*PROMPT*
Please reproduce all of the entries exactly, without omitting any.

Revision comparison data
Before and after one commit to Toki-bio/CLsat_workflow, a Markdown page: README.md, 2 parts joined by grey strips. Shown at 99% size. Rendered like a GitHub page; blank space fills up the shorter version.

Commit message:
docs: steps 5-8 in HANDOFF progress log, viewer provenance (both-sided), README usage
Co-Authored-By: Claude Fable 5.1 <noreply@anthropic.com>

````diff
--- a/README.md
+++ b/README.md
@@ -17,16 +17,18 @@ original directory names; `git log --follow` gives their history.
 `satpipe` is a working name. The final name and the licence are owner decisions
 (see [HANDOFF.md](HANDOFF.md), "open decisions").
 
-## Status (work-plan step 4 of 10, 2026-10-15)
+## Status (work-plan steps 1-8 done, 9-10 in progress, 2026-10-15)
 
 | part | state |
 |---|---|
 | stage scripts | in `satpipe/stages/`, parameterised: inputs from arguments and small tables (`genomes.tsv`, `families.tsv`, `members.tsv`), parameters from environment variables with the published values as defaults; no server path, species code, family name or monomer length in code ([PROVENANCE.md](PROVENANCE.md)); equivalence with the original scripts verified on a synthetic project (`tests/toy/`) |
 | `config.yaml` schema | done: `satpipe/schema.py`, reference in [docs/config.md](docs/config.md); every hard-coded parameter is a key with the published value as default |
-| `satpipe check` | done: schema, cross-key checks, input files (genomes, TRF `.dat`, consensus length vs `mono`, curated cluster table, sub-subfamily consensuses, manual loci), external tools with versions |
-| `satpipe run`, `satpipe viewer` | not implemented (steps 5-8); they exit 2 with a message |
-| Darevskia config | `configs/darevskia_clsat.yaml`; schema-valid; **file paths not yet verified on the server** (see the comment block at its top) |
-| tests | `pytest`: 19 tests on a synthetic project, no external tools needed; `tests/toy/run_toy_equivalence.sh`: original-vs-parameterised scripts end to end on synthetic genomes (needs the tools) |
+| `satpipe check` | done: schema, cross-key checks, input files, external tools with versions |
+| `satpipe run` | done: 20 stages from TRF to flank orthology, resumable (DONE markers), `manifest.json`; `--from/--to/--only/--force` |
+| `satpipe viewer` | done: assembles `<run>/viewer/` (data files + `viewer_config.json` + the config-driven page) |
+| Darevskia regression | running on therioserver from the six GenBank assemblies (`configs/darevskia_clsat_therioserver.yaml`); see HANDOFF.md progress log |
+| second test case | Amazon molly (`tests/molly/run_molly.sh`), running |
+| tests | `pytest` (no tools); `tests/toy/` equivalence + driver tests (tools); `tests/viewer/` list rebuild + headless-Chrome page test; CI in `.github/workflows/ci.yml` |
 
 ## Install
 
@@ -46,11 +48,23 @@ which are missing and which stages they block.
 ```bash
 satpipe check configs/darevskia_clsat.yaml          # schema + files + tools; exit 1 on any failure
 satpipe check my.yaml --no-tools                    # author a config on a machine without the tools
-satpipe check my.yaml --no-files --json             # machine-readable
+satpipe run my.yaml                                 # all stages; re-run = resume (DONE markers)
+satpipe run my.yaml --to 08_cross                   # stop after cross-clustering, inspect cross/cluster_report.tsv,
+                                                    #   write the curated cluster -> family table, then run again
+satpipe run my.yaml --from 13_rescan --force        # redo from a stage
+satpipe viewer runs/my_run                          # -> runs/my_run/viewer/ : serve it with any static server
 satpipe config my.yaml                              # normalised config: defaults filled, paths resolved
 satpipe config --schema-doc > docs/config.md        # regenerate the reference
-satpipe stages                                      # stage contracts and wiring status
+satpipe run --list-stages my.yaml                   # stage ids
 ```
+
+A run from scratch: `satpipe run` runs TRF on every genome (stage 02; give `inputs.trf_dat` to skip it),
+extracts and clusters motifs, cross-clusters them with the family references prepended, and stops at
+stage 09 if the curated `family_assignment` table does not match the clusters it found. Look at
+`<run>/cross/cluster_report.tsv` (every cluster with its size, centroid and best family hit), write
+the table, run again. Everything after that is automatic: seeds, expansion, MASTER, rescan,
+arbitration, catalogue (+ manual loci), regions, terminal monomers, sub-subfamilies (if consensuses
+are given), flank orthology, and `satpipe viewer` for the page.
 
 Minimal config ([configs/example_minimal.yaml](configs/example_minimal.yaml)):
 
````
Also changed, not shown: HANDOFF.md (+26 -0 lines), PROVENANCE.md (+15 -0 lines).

*SOLUTION TO THIS EXERCISE*
Before and after one commit to Toki-bio/CLsat_workflow, a Markdown page: README.md, 2 parts joined by grey strips. Shown at 99% size. Rendered like a GitHub page; blank space fills up the shorter version.

Commit message:
docs: steps 5-8 in HANDOFF progress log, viewer provenance (both-sided), README usage
Co-Authored-By: Claude Fable 5.1 <noreply@anthropic.com>

````diff
--- a/README.md
+++ b/README.md
@@ -17,16 +17,18 @@ original directory names; `git log --follow` gives their history.
 `satpipe` is a working name. The final name and the licence are owner decisions
 (see [HANDOFF.md](HANDOFF.md), "open decisions").
 
-## Status (work-plan step 4 of 10, 2026-10-15)
+## Status (work-plan steps 1-8 done, 9-10 in progress, 2026-10-15)
 
 | part | state |
 |---|---|
 | stage scripts | in `satpipe/stages/`, parameterised: inputs from arguments and small tables (`genomes.tsv`, `families.tsv`, `members.tsv`), parameters from environment variables with the published values as defaults; no server path, species code, family name or monomer length in code ([PROVENANCE.md](PROVENANCE.md)); equivalence with the original scripts verified on a synthetic project (`tests/toy/`) |
 | `config.yaml` schema | done: `satpipe/schema.py`, reference in [docs/config.md](docs/config.md); every hard-coded parameter is a key with the published value as default |
-| `satpipe check` | done: schema, cross-key checks, input files (genomes, TRF `.dat`, consensus length vs `mono`, curated cluster table, sub-subfamily consensuses, manual loci), external tools with versions |
-| `satpipe run`, `satpipe viewer` | not implemented (steps 5-8); they exit 2 with a message |
-| Darevskia config | `configs/darevskia_clsat.yaml`; schema-valid; **file paths not yet verified on the server** (see the comment block at its top) |
-| tests | `pytest`: 19 tests on a synthetic project, no external tools needed; `tests/toy/run_toy_equivalence.sh`: original-vs-parameterised scripts end to end on synthetic genomes (needs the tools) |
+| `satpipe check` | done: schema, cross-key checks, input files, external tools with versions |
+| `satpipe run` | done: 20 stages from TRF to flank orthology, resumable (DONE markers), `manifest.json`; `--from/--to/--only/--force` |
+| `satpipe viewer` | done: assembles `<run>/viewer/` (data files + `viewer_config.json` + the config-driven page) |
+| Darevskia regression | running on therioserver from the six GenBank assemblies (`configs/darevskia_clsat_therioserver.yaml`); see HANDOFF.md progress log |
+| second test case | Amazon molly (`tests/molly/run_molly.sh`), running |
+| tests | `pytest` (no tools); `tests/toy/` equivalence + driver tests (tools); `tests/viewer/` list rebuild + headless-Chrome page test; CI in `.github/workflows/ci.yml` |
 
 ## Install
 
@@ -46,11 +48,23 @@ which are missing and which stages they block.
 ```bash
 satpipe check configs/darevskia_clsat.yaml          # schema + files + tools; exit 1 on any failure
 satpipe check my.yaml --no-tools                    # author a config on a machine without the tools
-satpipe check my.yaml --no-files --json             # machine-readable
+satpipe run my.yaml                                 # all stages; re-run = resume (DONE markers)
+satpipe run my.yaml --to 08_cross                   # stop after cross-clustering, inspect cross/cluster_report.tsv,
+                                                    #   write the curated cluster -> family table, then run again
+satpipe run my.yaml --from 13_rescan --force        # redo from a stage
+satpipe viewer runs/my_run                          # -> runs/my_run/viewer/ : serve it with any static server
 satpipe config my.yaml                              # normalised config: defaults filled, paths resolved
 satpipe config --schema-doc > docs/config.md        # regenerate the reference
-satpipe stages                                      # stage contracts and wiring status
+satpipe run --list-stages my.yaml                   # stage ids
 ```
+
+A run from scratch: `satpipe run` runs TRF on every genome (stage 02; give `inputs.trf_dat` to skip it),
+extracts and clusters motifs, cross-clusters them with the family references prepended, and stops at
+stage 09 if the curated `family_assignment` table does not match the clusters it found. Look at
+`<run>/cross/cluster_report.tsv` (every cluster with its size, centroid and best family hit), write
+the table, run again. Everything after that is automatic: seeds, expansion, MASTER, rescan,
+arbitration, catalogue (+ manual loci), regions, terminal monomers, sub-subfamilies (if consensuses
+are given), flank orthology, and `satpipe viewer` for the page.
 
 Minimal config ([configs/example_minimal.yaml](configs/example_minimal.yaml)):
 
````
Also changed, not shown: HANDOFF.md (+26 -0 lines), PROVENANCE.md (+15 -0 lines).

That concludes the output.